’ deprivation is made worse by structural barriers in the host
country, often with gendered implications ( Jacobsen, 2014 ). Not a signatory to the 1951 Convention on Refugees,
Jordan curtails Syrians’ freedom of movement and access to publicservices
( Achilli, 2015 ). Families with women
of childbearing age were particularly hit when authorities cut Syrians’
access to free public healthcare. The cost of giving birth at a hospital went up
from approximatively $85 to $338, and

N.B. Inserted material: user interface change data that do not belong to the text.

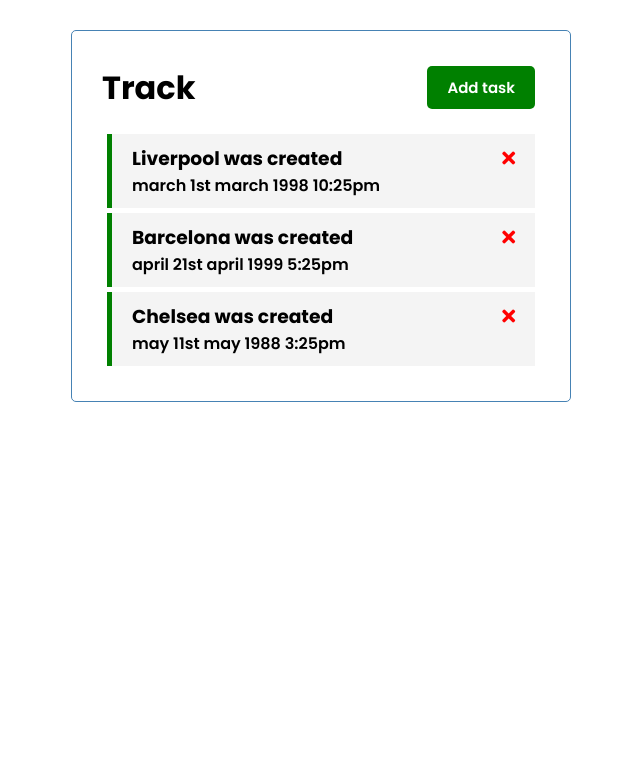
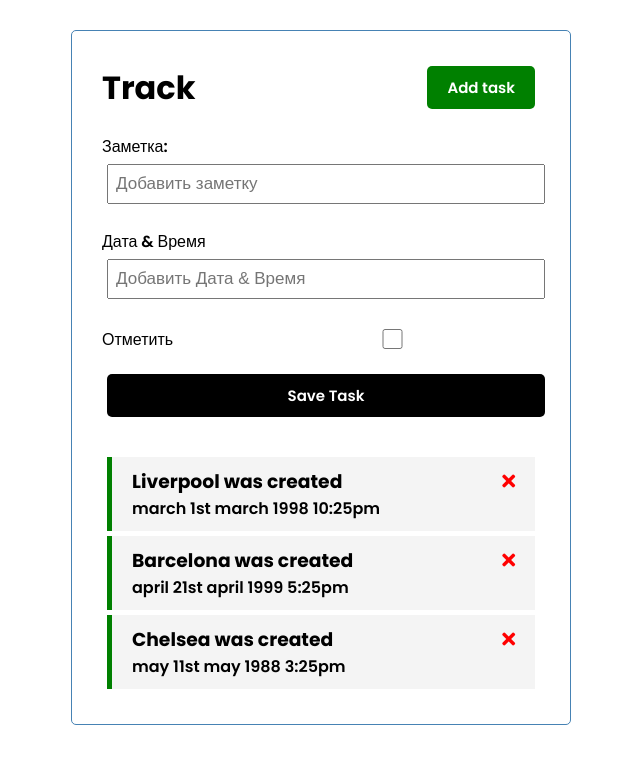
Before and after one commit to JamshidbeKhaydar/vuejs-task-project, a Vue app: page / in a window 1280 px wide. Shown: the top 764 px of the page, without its empty margins (319-959 px from the left). Built offline with nearby package versions, Linux system fonts and the light colour scheme.

Commit message:
add new component new task $ realize add to array

```diff
--- a/src/App.vue
+++ b/src/App.vue
@@ -1,7 +1,8 @@
 <template>
   <div class="container">
     <Header title="Track"/>
-    <Tasks @delete-task="deleteTask" :tasks="tasks" />
+    <AddTask @add-task="addTask" />
+    <Tasks @toggle-reminder="toggleReminder" @delete-task="deleteTask" :tasks="tasks" />
   </div>
 </template>
 
@@ -10,19 +11,26 @@
 
 import Header from "./components/Header";
 import Tasks from "./components/Tasks";
+import AddTask from "./components/AddTask";
 export default {
   name: 'App',
-  components: {Tasks, Header},
+  components: {Tasks, Header, AddTask},
   data() {
     return {
       tasks: []
     }
   },
   methods: {
+    addTask(task) {
+      this.tasks = [...tasks, task]
+    },
     deleteTask(id) {
       if (confirm('Вы согласны удалить')) {
         this.tasks = this.tasks.filter((task) => task.id !== id)
       }
+    },
+    toggleReminder(id) {
+      this.tasks = this.tasks.map((task) => task.id === id ? { ...task, reminder: !task.reminder} : task)
     }
   },
   created() {
--- /dev/null
+++ b/src/components/AddTask.vue
@@ -0,0 +1,83 @@
+<template>
+    <form v-on:submit="onSubmit" class="add-form">
+        <div class="form-control">
+            <label>Заметка:</label>
+            <input type="text" v-model="text" name="text" placeholder="Добавить заметку">
+        </div>
+        <div class="form-control">
+            <label>Дата & Время</label>
+            <input type="text" v-model="day" name="text" placeholder="Добавить Дата & Время">
+        </div>
+        <div class="form-control form-control-check">
+            <label>Отметить</label>
+            <input type="checkbox" v-model="reminder" value="reminder">
+        </div>
+        <input type="submit" value="Save Task" class="btn btn-block">
+    </form>
+</template>
+
+<script>
+    export default {
+        name: "AddTask",
+        data() {
+            return {
+                text: '',
+                day: '',
+                reminder: false
+            }
+        },
+        methods: {
+            onSubmit(event) {
+                event.preventDefault();
+                if (!this.text){
+                    alert('Пожалуйста добавить заметку')
+                    return
+                }
+
+                const newTask = {
+                    id: Math.floor(Math.random() * 10000),
+                    text: this.text,
+                    day: this.day,
+                    reminder: this.reminder
+                }
+
+                this.$emit('add-task', newTask)
+
+                this.text = ''
+                this.day = ''
+                this.reminder = false
+            }
+        }
+    }
+</script>
+
+<style scoped>
+    .add-form{
+        margin-bottom: 40px;
+    }
+    .form-control{
+        margin: 20px 0;
+    }
+    .form-control label {
+        display: block;
+    }
+    .form-control input {
+        width: 100%;
+        height: 40px;
+        margin: 5px;
+        padding: 3px 7px;
+        font-size: 17px;
+    }
+    .form-control-check{
+        display: flex;
+        align-items: center;
+        justify-content: space-between;
+    }
+    .form-control-check label {
+        flex: 1;
+    }
+    .form-control-check input {
+        flex: 2;
+        height: 20px;
+    }
+</style>
--- a/src/components/Task.vue
+++ b/src/components/Task.vue
@@ -1,8 +1,8 @@
 <template>
-    <div :class="[task.reminder ? 'reminder' : '', 'task']">
+    <div @dblclick="$emit('toggle-reminder', task.id)" :class="[task.reminder ? 'reminder' : '', 'task']">
         <h3>
             {{ task.text }}
-            <i @click="onDelete(task.id)" class="fas fa-times"></i>
+            <i @click="$emit('delete-task', task.id)" class="fas fa-times"></i>
         </h3>
         <p>{{ task.day }}</p>
     </div>
@@ -13,11 +13,6 @@
         name: "Task",
         props: {
             task: Object
-        },
-        methods: {
-            onDelete(id) {
-                this.$emit('delete-task', id)
-            }
         }
     }
 </script>
--- a/src/components/Tasks.vue
+++ b/src/components/Tasks.vue
@@ -1,6 +1,6 @@
 <template>
     <div :key="task.id" v-for="task in tasks">
-        <Task @delete-task="$emit('delete-task', task.id)" :task="task" />
+        <Task @toggle-reminder="$emit('toggle-reminder', task.id)" @delete-task="$emit('delete-task', task.id)" :task="task" />
     </div>
 </template>
 
@@ -9,7 +9,7 @@
     export default {
         name: "Tasks",
         components: {Task},
-        emit: ['delete-task'],
+        emit: ['delete-task', 'toggle-reminder'],
         props: {
             tasks: Array
         }
```
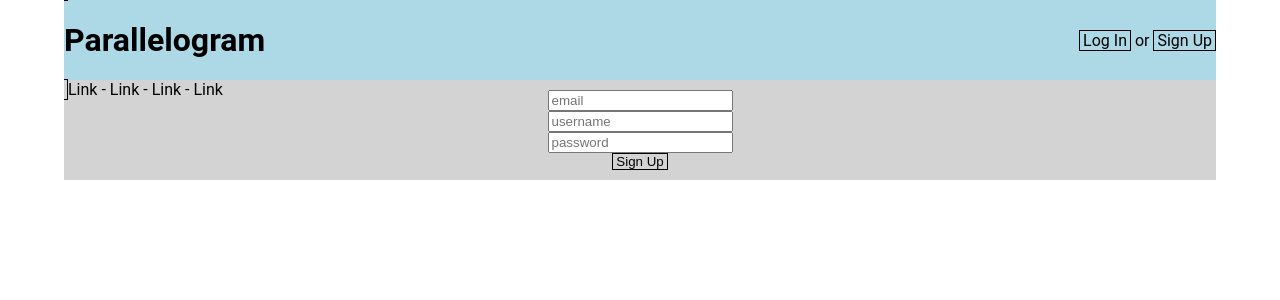
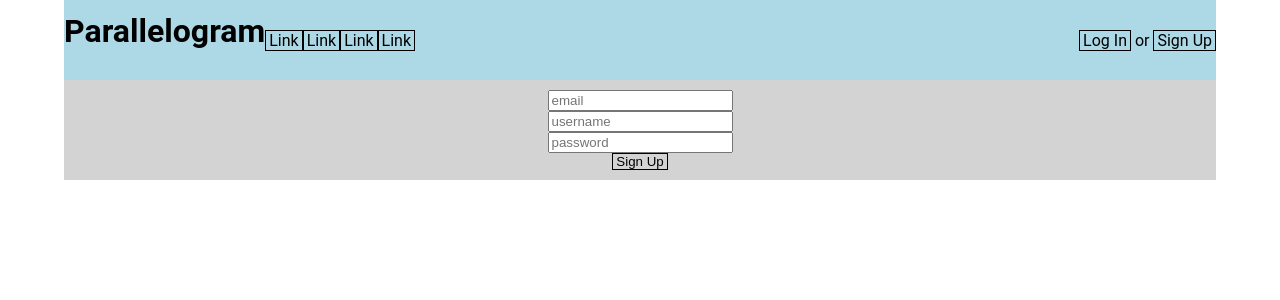
Before and after one commit to bbbtttiii/parallelogram-frontend, a React (Create React App) app in the folder frontend/: page /signup in a window 1280 px wide. Shown: the top 300 px of the page. Built offline with nearby package versions, Linux system fonts and the light colour scheme; no server answers.

Commit message:
adds class for inputs

```diff
--- a/frontend/src/components/Logout.js
+++ b/frontend/src/components/Logout.js
@@ -5,7 +5,10 @@ import { logout } from '../actions/currentUser.js';
 const Logout = ({ logout }) => {
   return (
     <form onSubmit={logout}>
-      <input type="submit" value="Log Out"/>
+      <input
+        type="submit"
+        class="inout"
+        value="Log Out"/>
     </form>
   )
 }
--- a/frontend/src/components/Nav.js
+++ b/frontend/src/components/Nav.js
@@ -8,22 +8,24 @@ import { Route, Link, NavLink, Switch} from 'react-router-dom';
 const Nav = ({ currentUser, loggedIn }) => {
   return (
     <div className="Nav">
-        <span className="left-nav">
-        <NavLink to='/'>
-          <h1 className="title">Parallelogram</h1>
-        </NavLink>
-          Link - Link - Link - Link
-        </span>
-        <span className="right-nav">
-          {/* if logged out, show login/signup buttons*/}
-          {/* {if logged in,   show favorites/logout buttons} */}
-          {/* {loggedIn ? <> <Logout /> </> : <> <Login /> <Signup /> </> } */}
-          {/* <Route exact path='/' render{() => loggedIn ? <LOGGEDINCOMPONENTS/> : <NOTLOGGEDINCOMPONENTS/>} /> */}
-
-          {/* {currentUser ? <strong>Hi {currentUser.attributes.username}</strong> : ""} */}
-          <Link to='/login'>Log In</Link> or <Link to ='/signup'>Sign Up</Link>
-          {/* {currentUser ? <Logout /> : <Login />} */}
-        </span>
+        <div className="title">
+          <NavLink to='/'>
+            <h1>Parallelogram</h1>
+          </NavLink>
+        </div>
+        <div className="left-nav">
+          <NavLink to='/tag1'>Link</NavLink>
+          <NavLink to='/tag1'>Link</NavLink>
+          <NavLink to='/tag1'>Link</NavLink>
+          <NavLink to='/tag1'>Link</NavLink>
+        </div>
+        <div className="right-nav">
+          {currentUser ? <strong>Hi {currentUser.attributes.username}</strong> : null}
+          {loggedIn ?
+            <> <Logout /> </> :
+            <> <Link to='/login'>Log In</Link> or <Link to ='/signup'>Sign Up</Link> </>
+          }
+        </div>
     </div>
   )
 }
--- a/frontend/src/components/Signup.js
+++ b/frontend/src/components/Signup.js
@@ -20,18 +20,21 @@ const Signup = ({ signupFormData, updateSignupForm, signup }) => {
     <form onSubmit={handleOnSubmit}>
       <input
         type="text"
+        class="input"
         placeholder="email"
         name="email"
         value={signupFormData.email}
         onChange={handleInputChange} />
       <input
         type="text"
+        class="input"
         placeholder="username"
         name="username"
         value={signupFormData.username}
         onChange={handleInputChange} />
       <input
         type="text"
+        class="input"
         placeholder="password"
         name="password"
         value={signupFormData.password}
```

Social enterprise and third sector activity have mushroomed into a prolific area of academic research and discourse over the past 20 years, with many claiming their origins rooted in Blair, New Labour and Giddens’ ‘Third Way’. But many academic contributions lack experience of policy implementation and do not access the wealth of grey, legacy and public policy literature from earlier periods which supports different interpretations. Since most make few references to developments during the 1970s and 1980s, their narrow focus on New Labour from 1997 onwards not only neglects real antecedents, but miscasts the role of social enterprise. Adopting a Critical Realist approach, the author had access to previously unused hardcopy documents from archives and collections and interviewed key players and key actors between 1998 and 2002, when major social enterprise and third sector policy changes occurred. During a key political period from 1998 to 2002, Blair’s New Labour governments forced through a major conceptual shift for social enterprise, co-operative and third sector activity. Many structures, formed as community responses to massive deindustrialisation in the 1970s and 1980s, were repositioned to bid against the private sector to obtain contracts for delivery of low-cost public services. Other UK academic contributions draw parallels with North American individual social entrepreneurs or rely excessively on interpretations from L’Emergence de l’Entreprise Sociale en Europe (EMES) Research Network, which prioritises a marketised version of “work integration social enterprises” (WISEs). So the restoration of political and economic democracy has been denied to many local communities.